Despite the pretty cut-and-dried liquor code, one Pennsylvania father is actively lobbying to get the state law changed.
Todd Bedard, from just outside of Harrisburg in New Cumberland, used to take his 12-year-old son, Logan, to Pete's Olde Town Bar and Grille to perform. Logan played drums at Pete's for local musician Shea Quinn, but state police put an end to this, and the restaurant was fined $250.
After the fine, Bedard contacted his state representative, Sheryl Delozier — who also happened to see one of Logan's performances at Pete's — about easing the law to allow minor performers, if they're supervised by a parent or guardian and don't receive compensation. Bedard says that Delozier recognized the innocent nature of Logan's time at the establishment.
"She saw the performance and understood what we were doing — saw me drinking iced tea, and him drinking soda and doing homework between sets," Bedard says.
Delozier introduced House Bill 1943, which would relax the law, this January, but it never made it out of committee during the limited fall session. Bedard plans to meet with Delozier after the holiday break to see about reintroducing the bill in 2015.

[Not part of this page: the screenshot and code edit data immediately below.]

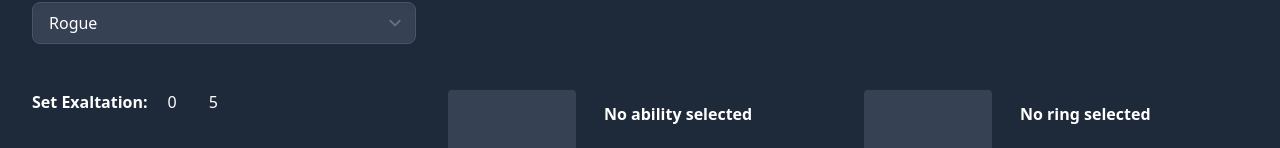
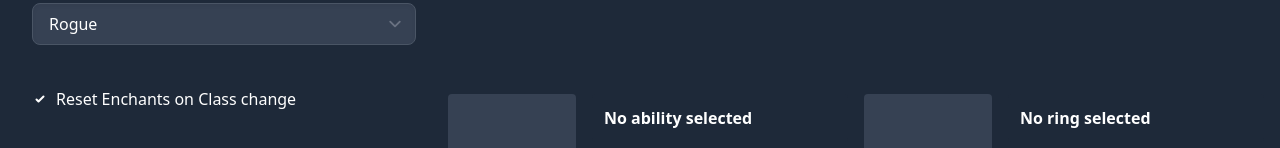
Before and after one commit to PWessely/rotmg-layout, a SvelteKit app: page / in a window 1280 px wide. Shown: the part 382-530 px from the top of the page. Built offline with nearby package versions, Linux system fonts and the light colour scheme.

Commit message:
Added enchantment changes

```diff
--- a/src/routes/+page.svelte
+++ b/src/routes/+page.svelte
@@ -20,6 +20,7 @@
   let weaponData = writable<any[]>([]);
   let ringData = data.rings;
   let enchantmentData = data.enchantments;
+  let changeEnchants = true;
 
   type ItemSlot = 'weapon' | 'armor' | 'ring' | 'ability';
   const itemSlots: ItemSlot[] = ['weapon', 'armor', 'ring', 'ability'];
@@ -93,9 +94,24 @@
     loadCSV('armors', armorClass, fetch).then(data => armorData.set(data));
     loadCSV('abilitys', ability, fetch).then(data => abilityData.set(data));
     loadCSV('weapons', weaponClass, fetch).then(data => weaponData.set(data));
+    if (changeEnchants) {
+      resetEnchants();
+    }
+    resetItems();
+    setExaltation(0);
+  }
+
+  function resetItems() {
     for (const slot of itemSlots) {
-      selectItem(null, slot)
-      selectedEnchants[slot] = [null, null, null, null];
+      selectItem(null, slot);
+    }
+  }
+
+  function resetEnchants() {
+    for (const slot of itemSlots) {
+      for (let i = 0; i < 4; i++) {
+        selectEnchant(null, 1, slot, i); // Default tier is 1
+      }
     }
   }
 
@@ -285,24 +301,11 @@
       {/each}
     </select>
 
-    <!-- Exaltation Buttons -->
-    <div class="flex flex-wrap items-center gap-x-2 gap-y-1">
-    <span class="text-white font-semibold">Set Exaltation:</span>
-        <div class="flex gap-2">
-            <button
-            class="bg-gray-800 text-white px-3 py-1 rounded hover:bg-gray-700"
-            on:click={() => setExaltation(0)}
-            >
-            0
-            </button>
-            <button
-            class="bg-gray-800 text-white px-3 py-1 rounded hover:bg-gray-700"
-            on:click={() => setExaltation(5)}
-            >
-            5
-            </button>
-        </div>
-    </div>
+    <!-- Toggle changeEnchants -->
+    <label class="flex items-center mb-4 space-x-2 text-white">
+      <input type="checkbox" bind:checked={changeEnchants} class="form-checkbox h-4 w-4 text-gray-800 border border-gray-600" />
+      <span>Reset Enchants on Class change</span>
+    </label>
 
     <!-- Stats Box -->
     <div class="p-4 rounded-lg space-y-4">
```
Lines whose indentation alone changed are shown as unchanged.
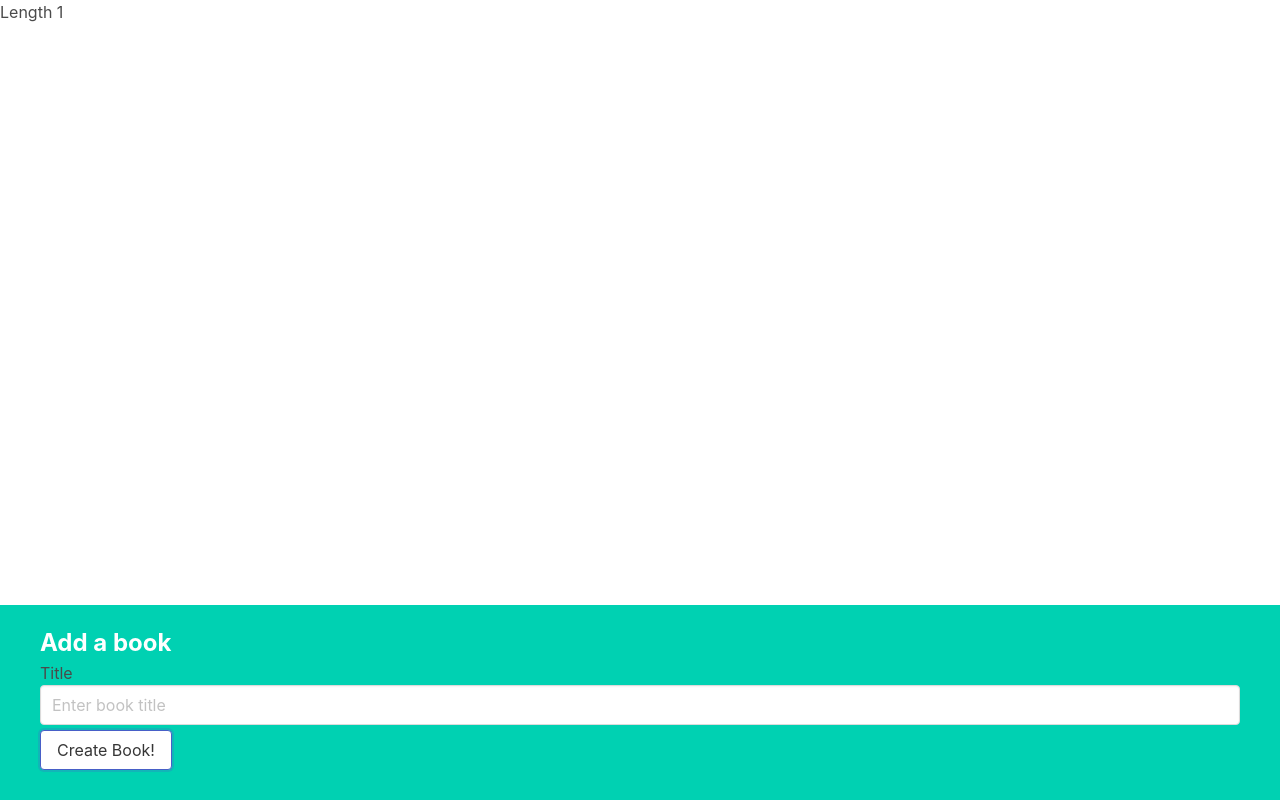
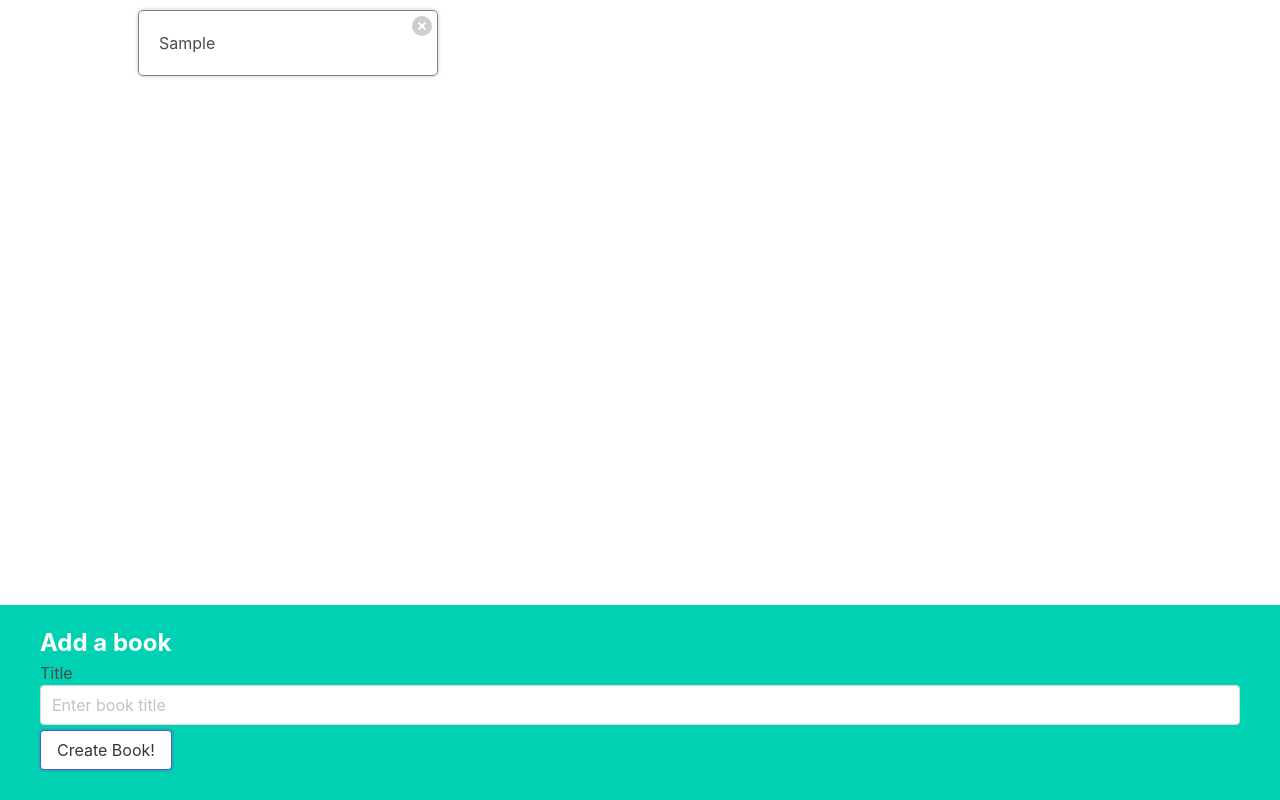
Before and after one commit to agoziemax/book-list, a React (Create React App) app: page / in a window 1280 px wide. Both pictures are taken after typing "Sample" into the empty fields and a click on the button "Create Book!". Built offline with nearby package versions, Linux system fonts and the light colour scheme.

Commit message:
Updated BookList and BookShow components

```diff
--- a/src/App.js
+++ b/src/App.js
@@ -1,18 +1,28 @@
 import { useState } from 'react';
 import BookCreate from './components/BookCreate';
+import BookList from './components/BookList';
+
 
 function App() {
   const [books, setBooks] = useState([]);
 
+  const deleteBookById = (id) => {
+  const updatedBooks = books.filter((book) => {
+   return book.id !== id;
+  });
+
+  setBooks(updatedBooks);
+  };
+
   const createBook = (title) => {
-    const updatedBook = [...books, { id: 1, title: title }];
+    const updatedBooks = [...books, { id: Math.round(Math.random() * 999), title }];
 
-    setBooks(updatedBook);
-    console.log(updatedBook);
+    setBooks(updatedBooks);
+    console.log(updatedBooks);
   };
   return (
     <div className='App'>
-      <div> Length {books.length}</div>
+      <BookList books ={books} onDelete={deleteBookById}/>
       <BookCreate onCreate={createBook} />
     </div>
   );
--- a/src/components/BookList.jsx
+++ b/src/components/BookList.jsx
@@ -1,9 +1,15 @@
 import React from 'react'
+import BookShow from './BookShow'
 
-function BookList() {
+function BookList({books, onDelete}) {
+
+  const renderedBooks = books.map(book =>{
+    return <BookShow key={book.id} book={book} onDelete={onDelete}/>
+  });
+
   return (
-    <div>
-
+    <div className='book-list'>
+     {renderedBooks}
     </div>
   )
 }
--- a/src/components/BookShow.jsx
+++ b/src/components/BookShow.jsx
@@ -1,9 +1,20 @@
 import React from 'react'
 
-function BookShow() {
+function BookShow({book, onDelete}) {
+
+ const  handleClick = ()=>{
+  onDelete(book.id);
+  };
+
+
   return (
-    <div>
-
+    <div className='book-show'>
+      {book.title}
+      <div className='actions'>
+        <button className='delete' onClick={handleClick}>
+          Delete
+        </button>
+      </div>
     </div>
   )
 }
```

Bedard stressed that he's simply asking for consistency in the law, since his son is legally permitted to eat in Pete's but violates the law once he gets on stage to perform. He doesn't see how Logan's situation should be any different from child actors performing in dinner theaters that serve alcohol — or even minors eating in a restaurant with their family.
"They're not supposed to serve my son whether he's playing music, or whether he's sitting with me in a restaurant," says Bedard. "That's not really going to change much."